For images, utilize the alternative text feature (alt text) or photo captions. Some platforms will allow you to provide alt text. The area will enable you to describe the photos in as much detail as you can. If someone is using a screen reader, the screen reader will read them the description. If you are using a platform like Instagram that doesn't allow alt text, you can add a photo caption at the end of the post describing the image. However, I do suggest typing the phrase "PHOTO CAPTION" before the description, so the screen reader will let them know that the description is about the image.

To learn more, check out this Federal Social Media Accessible Toolkit.

Set an inclusive tone

Your social media voice and your actual brand should mirror one another. It won't work if you have an inclusive brand but not an inclusive social media voice or vice versa.

Make sure that your website has a clear diversity statement with your intentions and commitment to diversity. If you don't have a website, you can set this voice by sharing your responsibility through posts and images. You can come up with creative campaigns to allow you to share your voice and commitment to inclusion. Just don't forget to circle back to the message when you hit another follower goal or in set intervals.

When engaging with followers, be sure to especially engage with those who are mirroring positive, inclusive language. For those who are not participating in a manner that promotes inclusiveness, delete their comments. I would recommend following up with the person to let them know you deleted their comment and why, but let them know if they continue that you will block them. You could also go with the approach that my best friend often refers to as "Nah, you got to go!" approach and block them immediately.

Depending on your industry and what product or service, your content may promote more discussion and disagreements. Allow them to engage and remind them of your policy that it must be respectful and inclusive.

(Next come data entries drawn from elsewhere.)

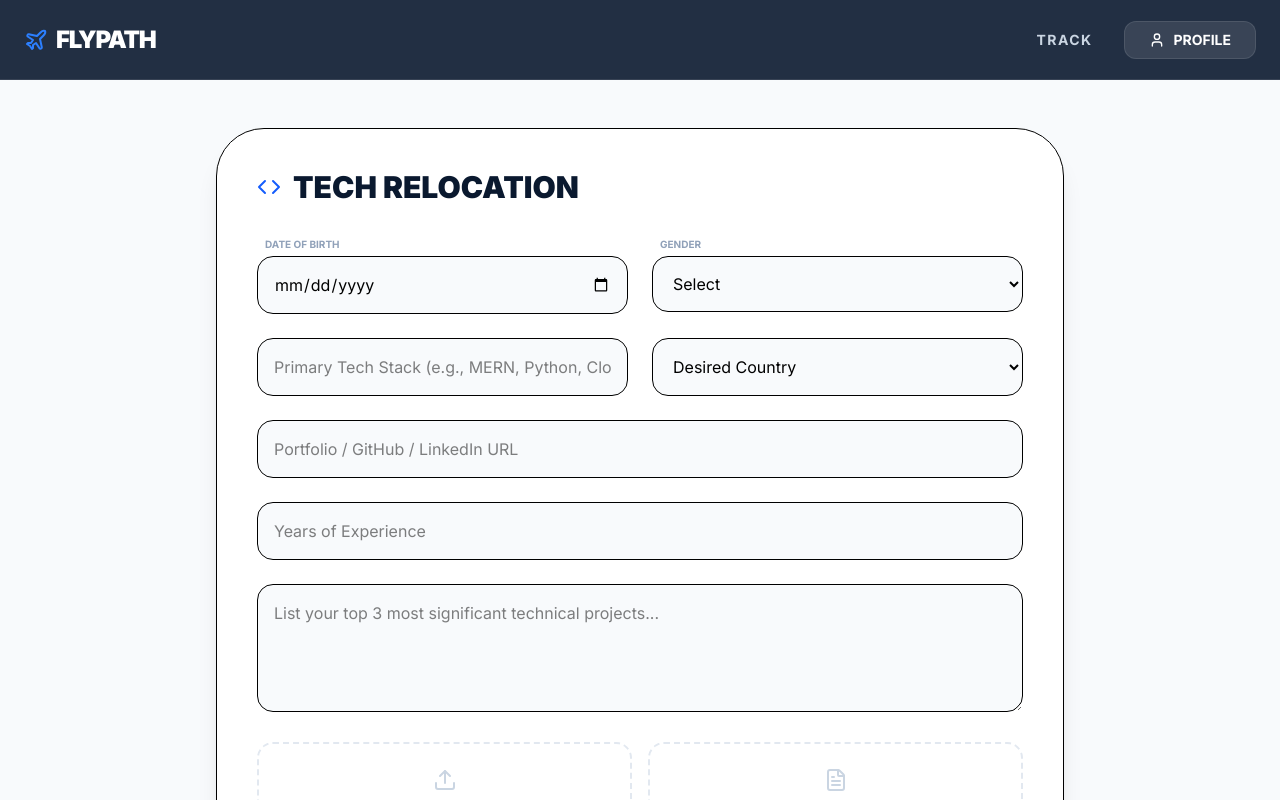
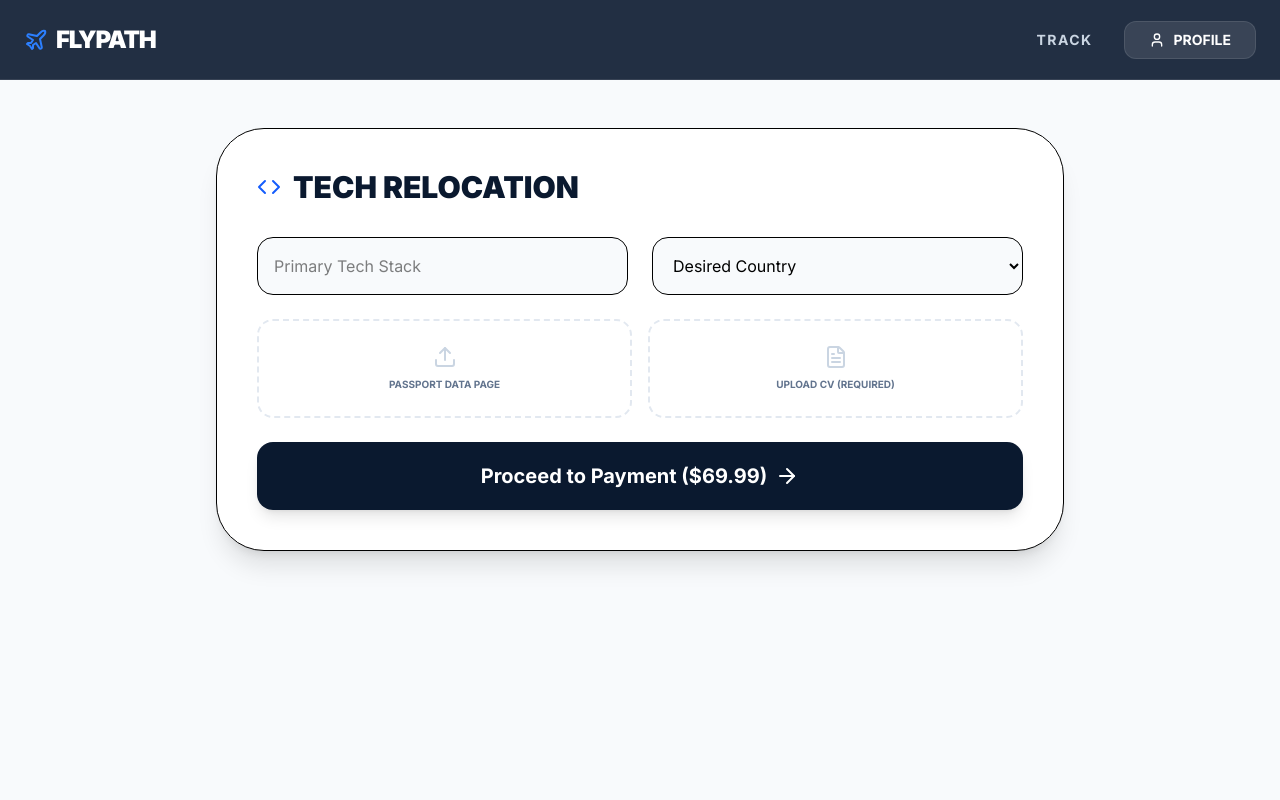
Before and after one commit to Immortallex/travel-agency-portal, a Next.js app: page /apply/tech in a window 1280 px wide. Shown: the top 800 px of the page. Built offline with nearby package versions, Linux system fonts and the light colour scheme; sample sign-in values are in the browser's storage.

Commit message:
JSON Handling by wrapping res.json() call in a check for res.ok

```diff
--- a/src/app/apply/tech/page.tsx
+++ b/src/app/apply/tech/page.tsx
@@ -24,44 +24,40 @@ export default function TechForm() {
 
       if (!userId) {
         alert("Session invalid. Please login again.");
-        localStorage.removeItem('flypath_user');
         return router.push('/auth');
       }
 
-      const formElement = e.currentTarget;
-      const formData = new FormData(formElement);
+      const formData = new FormData(e.currentTarget);
       const finalData = new FormData();
 
-      // Extract files exactly as named in input 'name' attributes
       finalData.append("passport", formData.get("passport") as File);
-      finalData.append("cv", formData.get("cv") as File);
+      finalData.append("cv", formData.get("cv") as File); // Required field
       finalData.append("userId", userId);
 
       const details = Object.fromEntries(formData.entries());
-      // Remove files from the details object to keep the JSON clean
       delete details.passport;
       delete details.cv;
-
       details.category = "Tech";
       finalData.append("formData", JSON.stringify(details));
 
       const res = await fetch('/api/apply/submit', { method: 'POST', body: finalData });
 
-      // Safety check for non-JSON responses (HTML errors)
-      const contentType = res.headers.get("content-type");
-      if (contentType && contentType.includes("application/json")) {
-        const result = await res.json();
-        if (res.ok) {
-          const url = await createCryptoInvoice(result.applicationId);
-          if (url) window.location.href = url;
-        } else {
-          alert(result.error || "Submission failed");
-        }
+      if (!res.ok) {
+        const errorData = await res.json();
+        throw new Error(errorData.error || "Submission failed");
+      }
+
+      const result = await res.json();
+
+      // Trigger NowPayments
+      const url = await createCryptoInvoice(result.applicationId);
+      if (url) {
+        window.location.href = url;
       } else {
-        alert("Server Error: Please check your environment variables and redeploy.");
+        throw new Error("Could not generate payment link.");
       }
-    } catch (err) {
-      alert("An error occurred. Check your connection.");
+    } catch (err: any) {
+      alert(err.message || "An error occurred. Check your connection.");
     } finally {
       setLoading(false);
     }
@@ -75,32 +71,24 @@ export default function TechForm() {
           <h2 className="text-3xl font-black mb-8 flex items-center gap-3 uppercase text-[#0A192F]"><Code className="text-blue-600"/> Tech Relocation</h2>
           <form onSubmit={handleSubmit} className="space-y-6">
             <div className="grid md:grid-cols-2 gap-6">
-              <div className="flex flex-col"><label className="text-[10px] font-bold ml-2 mb-1 uppercase text-slate-400">Date of Birth</label><input name="dob" type="date" className="p-4 border rounded-2xl bg-slate-50" required /></div>
-              <div className="flex flex-col"><label className="text-[10px] font-bold ml-2 mb-1 uppercase text-slate-400">Gender</label><select name="gender" className="p-4 border rounded-2xl bg-slate-50" required><option value="">Select</option><option>Male</option><option>Female</option></select></div>
-            </div>
-            <div className="grid md:grid-cols-2 gap-6">
-              <input name="stack" placeholder="Primary Tech Stack (e.g., MERN, Python, Cloud)" className="p-4 border rounded-2xl bg-slate-50" required />
+              <input name="stack" placeholder="Primary Tech Stack" className="p-4 border rounded-2xl bg-slate-50" required />
               <select name="country" className="p-4 border rounded-2xl bg-slate-50" required>
                 <option value="">Desired Country</option>
-                <option>United Kingdom</option><option>Canada</option><option>Germany</option><option>USA</option><option>Australia</option><option>Finland</option><option>Ireland</option>
+                <option>United Kingdom</option><option>Canada</option><option>Germany</option>
               </select>
             </div>
-            <input name="portfolio" placeholder="Portfolio / GitHub / LinkedIn URL" className="w-full p-4 border rounded-2xl bg-slate-50" required />
-            <input name="experience" placeholder="Years of Experience" type="number" className="w-full p-4 border rounded-2xl bg-slate-50" required />
-            <textarea name="projects" placeholder="List your top 3 most significant technical projects..." className="w-full p-4 border rounded-2xl h-32 bg-slate-50" required />
 
-            {/* FILE UPLOAD GRID */}
             <div className="grid md:grid-cols-2 gap-4">
               <div className="border-2 border-dashed border-slate-200 rounded-2xl p-6 text-center relative hover:bg-slate-50 transition">
                 <input type="file" name="passport" className="absolute inset-0 opacity-0 cursor-pointer" required />
                 <Upload className="mx-auto text-slate-300 mb-2" />
-                <p className="text-[10px] font-bold text-slate-500 uppercase tracking-widest">Passport Data Page</p>
+                <p className="text-[10px] font-bold text-slate-500 uppercase">Passport Data Page</p>
               </div>
 
               <div className="border-2 border-dashed border-slate-200 rounded-2xl p-6 text-center relative hover:bg-slate-50 transition">
                 <input type="file" name="cv" className="absolute inset-0 opacity-0 cursor-pointer" required />
                 <FileText className="mx-auto text-slate-300 mb-2" />
-                <p className="text-[10px] font-bold text-slate-500 uppercase tracking-widest">Upload Professional CV</p>
+                <p className="text-[10px] font-bold text-slate-500 uppercase">Upload CV (Required)</p>
               </div>
             </div>
 
--- a/src/models/Application.ts
+++ b/src/models/Application.ts
@@ -1,18 +1,16 @@
 import mongoose from 'mongoose';
 
 const ApplicationSchema = new mongoose.Schema({
-  // Changed to String to ensure flexibility with localStorage IDs
-  userId: { type: String, required: true },
+  userId: { type: String, required: true }, //
   category: {
     type: String,
     enum: ['Education', 'Tech', 'Sports', 'Conference', 'Family', 'Other', 'Humanitarian'],
     required: true
-  },
+  }, //
   uniqueId: { type: String, required: true, unique: true },
   status: { type: String, default: 'Pending' },
   paymentStatus: { type: String, default: 'Unpaid' },
 
-  // Dynamic details for different forms
   details: { type: Object },
 
   // Files (S3 URLs)
```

The economy is changing rapidly, and people who have been home on mandatory stay-at-home-orders will have a very long social media memory. They will remember the voices and social media brands that appealed to them, and that was inclusive.